You gotta hear his Sergio! Meet the Irish golf impressionist who has everyone talking (and laughing)

September 27, 2018

SAINT-QUENTIN-EN-YVELINES, France — Earlier this year during a practice round at the British Open, Justin Rose approached golf-impressionist extraordinaire Conor Moore and began mimicking Moore’s impression of Moore doing Rose. (Are you still with us?)

“There’s a lot ebbs and flows, peaks and valleys on this course,” Rose began, squinting his eyes, tipping his head from side to side and invoking his best Moore-doing-Rose’s staccato delivery.

“It’s good, Justin,” Moore said. “But it needs work.”

That Moore has reached a point in his career where the world’s best golfers are imitating him doing them tells you something about the 29-year-old comedian’s rapid ascent up the golf-comedy ranks (which, to be fair, is a little-practiced subset of comedy).

Moore first caught the golf world’s attention when he published a compilation of impressions before this year’s Masters, a side-splitting super-cut that included on-the-nose imitations of a tittering Sergio Garcia, a droopy-eyed Dustin Johnson and a weeping Bubba Watson.

The video lit up social media and even made a cameo on SportsCenter. Moore followed that hit with another video before the British Open that has garnered nearly two million views.

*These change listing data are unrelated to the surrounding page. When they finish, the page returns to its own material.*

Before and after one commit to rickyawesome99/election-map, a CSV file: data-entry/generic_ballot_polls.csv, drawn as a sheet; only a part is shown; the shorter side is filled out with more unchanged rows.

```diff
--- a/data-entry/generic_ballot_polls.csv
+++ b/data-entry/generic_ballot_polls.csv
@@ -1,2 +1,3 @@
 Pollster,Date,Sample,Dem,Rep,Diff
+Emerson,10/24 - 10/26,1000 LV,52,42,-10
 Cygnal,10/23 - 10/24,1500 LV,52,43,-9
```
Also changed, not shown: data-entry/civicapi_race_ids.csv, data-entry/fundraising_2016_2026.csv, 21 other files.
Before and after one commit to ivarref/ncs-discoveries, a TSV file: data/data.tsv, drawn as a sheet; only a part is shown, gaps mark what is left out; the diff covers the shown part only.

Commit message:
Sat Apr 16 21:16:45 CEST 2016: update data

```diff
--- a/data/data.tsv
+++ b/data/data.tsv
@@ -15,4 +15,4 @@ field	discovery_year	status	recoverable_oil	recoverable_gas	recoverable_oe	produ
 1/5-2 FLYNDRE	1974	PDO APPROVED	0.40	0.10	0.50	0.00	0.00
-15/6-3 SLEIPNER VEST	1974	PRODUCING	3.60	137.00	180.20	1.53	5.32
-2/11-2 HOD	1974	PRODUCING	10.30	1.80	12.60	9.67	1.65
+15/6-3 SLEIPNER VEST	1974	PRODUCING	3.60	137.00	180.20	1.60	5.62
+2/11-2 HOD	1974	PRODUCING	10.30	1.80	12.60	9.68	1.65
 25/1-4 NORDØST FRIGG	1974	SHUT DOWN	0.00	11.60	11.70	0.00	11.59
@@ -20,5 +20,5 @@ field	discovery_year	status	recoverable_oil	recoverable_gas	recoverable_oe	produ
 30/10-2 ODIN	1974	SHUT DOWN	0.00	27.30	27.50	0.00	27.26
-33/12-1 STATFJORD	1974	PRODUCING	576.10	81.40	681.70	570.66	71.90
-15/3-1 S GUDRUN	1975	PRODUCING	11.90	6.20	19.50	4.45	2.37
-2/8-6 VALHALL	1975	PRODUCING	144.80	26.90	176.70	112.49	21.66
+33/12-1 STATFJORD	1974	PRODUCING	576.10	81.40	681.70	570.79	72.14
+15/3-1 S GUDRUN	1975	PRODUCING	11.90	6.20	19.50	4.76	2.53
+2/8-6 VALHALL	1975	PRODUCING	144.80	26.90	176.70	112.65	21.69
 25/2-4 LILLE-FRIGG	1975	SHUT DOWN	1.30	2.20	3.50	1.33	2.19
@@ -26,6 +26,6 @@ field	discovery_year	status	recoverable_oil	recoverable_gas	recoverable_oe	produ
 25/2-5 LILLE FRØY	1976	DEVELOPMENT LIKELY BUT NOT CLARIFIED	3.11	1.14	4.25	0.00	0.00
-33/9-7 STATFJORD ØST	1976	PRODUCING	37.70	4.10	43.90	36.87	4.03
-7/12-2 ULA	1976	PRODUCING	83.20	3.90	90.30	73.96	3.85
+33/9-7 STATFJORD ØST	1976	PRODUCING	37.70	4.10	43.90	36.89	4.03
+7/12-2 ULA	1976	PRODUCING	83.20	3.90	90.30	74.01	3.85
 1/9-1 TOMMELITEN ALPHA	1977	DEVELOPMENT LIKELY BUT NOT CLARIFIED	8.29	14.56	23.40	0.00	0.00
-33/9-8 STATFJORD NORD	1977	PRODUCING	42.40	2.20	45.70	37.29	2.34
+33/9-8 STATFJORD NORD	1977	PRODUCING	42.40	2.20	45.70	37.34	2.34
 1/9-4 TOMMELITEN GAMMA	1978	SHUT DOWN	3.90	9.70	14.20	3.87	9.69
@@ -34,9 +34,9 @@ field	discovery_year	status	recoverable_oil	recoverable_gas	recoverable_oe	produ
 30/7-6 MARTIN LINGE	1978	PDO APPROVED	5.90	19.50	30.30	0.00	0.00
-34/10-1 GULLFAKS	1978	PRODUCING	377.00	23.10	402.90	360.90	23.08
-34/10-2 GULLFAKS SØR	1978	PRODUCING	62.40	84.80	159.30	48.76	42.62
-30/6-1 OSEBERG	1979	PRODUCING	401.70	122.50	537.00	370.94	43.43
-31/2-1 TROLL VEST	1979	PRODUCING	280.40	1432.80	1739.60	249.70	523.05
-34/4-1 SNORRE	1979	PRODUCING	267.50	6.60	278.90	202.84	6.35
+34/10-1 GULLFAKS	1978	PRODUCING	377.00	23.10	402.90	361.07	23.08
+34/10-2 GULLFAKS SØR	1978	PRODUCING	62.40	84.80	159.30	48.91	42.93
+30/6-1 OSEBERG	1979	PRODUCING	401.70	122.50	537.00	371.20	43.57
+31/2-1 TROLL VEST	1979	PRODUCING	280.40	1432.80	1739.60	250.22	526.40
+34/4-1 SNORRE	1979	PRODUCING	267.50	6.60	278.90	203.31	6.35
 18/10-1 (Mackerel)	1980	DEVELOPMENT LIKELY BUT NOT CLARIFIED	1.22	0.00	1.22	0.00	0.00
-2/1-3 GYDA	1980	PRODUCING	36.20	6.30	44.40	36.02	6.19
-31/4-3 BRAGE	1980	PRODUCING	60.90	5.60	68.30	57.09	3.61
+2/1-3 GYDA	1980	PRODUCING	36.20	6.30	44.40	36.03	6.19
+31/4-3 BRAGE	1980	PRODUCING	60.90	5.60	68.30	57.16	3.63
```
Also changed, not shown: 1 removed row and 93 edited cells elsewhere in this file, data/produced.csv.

In total, his spots — he also imitates Premier League players and does a mean Conor McGregor — have driven some 60 million views.

European Ryder Cup captain Thomas Bjorn is a fan. Earlier this week, in a team meeting at the 42nd Ryder Cup here at Le Golf National, Bjorn fooled his squad into believing that they were about to watch a spine-tingling motivational video. Instead, they got a 10-minute spoof of Moore in a faux press conference channeling (and roasting) each of the players on the European side, from McIIroy to Molinari. “I think Fran’s has made me giggle for about 10 hours now,” Tommy Fleetwood said Wednesday morning. “He was just trying to make out how excited [Molinari] was with his deadpan tone. It was perfect, really.”

Even the captain himself wasn’t spared, with Moore donning a shower cap to play the follickly-challenged Dane. Said Bjorn: “You have got to laugh at yourself. … It might be one or two [players] found a few truths about the way people look at them.”

Moore isn’t a natural. He’ll spend days and sometimes weeks listening to interviews of players and studying their mannerisms in an effort to perfect his marks. He’s so committed to the cause that he deleted all the music off his phone (too much of a distraction) and replaced it with interviews of golfers.

Some impressions come more easily than others: Fleetwood, who sounds like one of the Beatles, required less work. Phil Mickelson, on the other hand, has been a bear to master.

“I don’t know why,” Moore said on a sun-splashed Thursday afternoon at Le Golf National. He was wearing a stylish paisley shirt, untucked, and on his way to a dinner date in downtown Paris with Nick Faldo (yes, Moore does Sir Nick, too). “I thought he’d be easy with his California accent, but he’s quite nasally. Tiger took me a while but I immersed myself in Tiger for four straight days, and I think I’m going to have to do the same with Phil. He’s a brilliant character, so I’ll be disappointed in myself if I don’t get Phil.”

Moore was a class clown growing up in Mullingar, Ireland, about an hour’s drive west of Dublin (his father is the captain of Mullingar Golf Club, where Moore has done some gigs). He enjoyed making his friends and two brothers laugh and was the star of family skits during the holidays. His impressions started garnering attention when he partnered with the Irish comedy site, but it wasn’t until late last year that he began impersonating golfers, largely because no one else was.

“Tiger Woods is the most famous athlete in the world and no one does him,” Moore said. (Which isn’t to say Woods is easy to do. “A lot of Tiger is in his mouth,” Moore said. “His lower jaw barely moves.”)

Moore is spending this week making funnies for the Golf Channel and otherwise enjoying his time in the French sunshine. Fans regularly approach him and ask him to do Poulter, or Tiger, or Sergio, and he’s happy to accommodate them. He says he’s received only positive feedback from the players.

“None of it is intended to be mean; it’s all light-hearted,” he said. “I just take an inflection and go with it. It’s not really them, it’s just a caricature of them, a funny version. That’s how I see it.”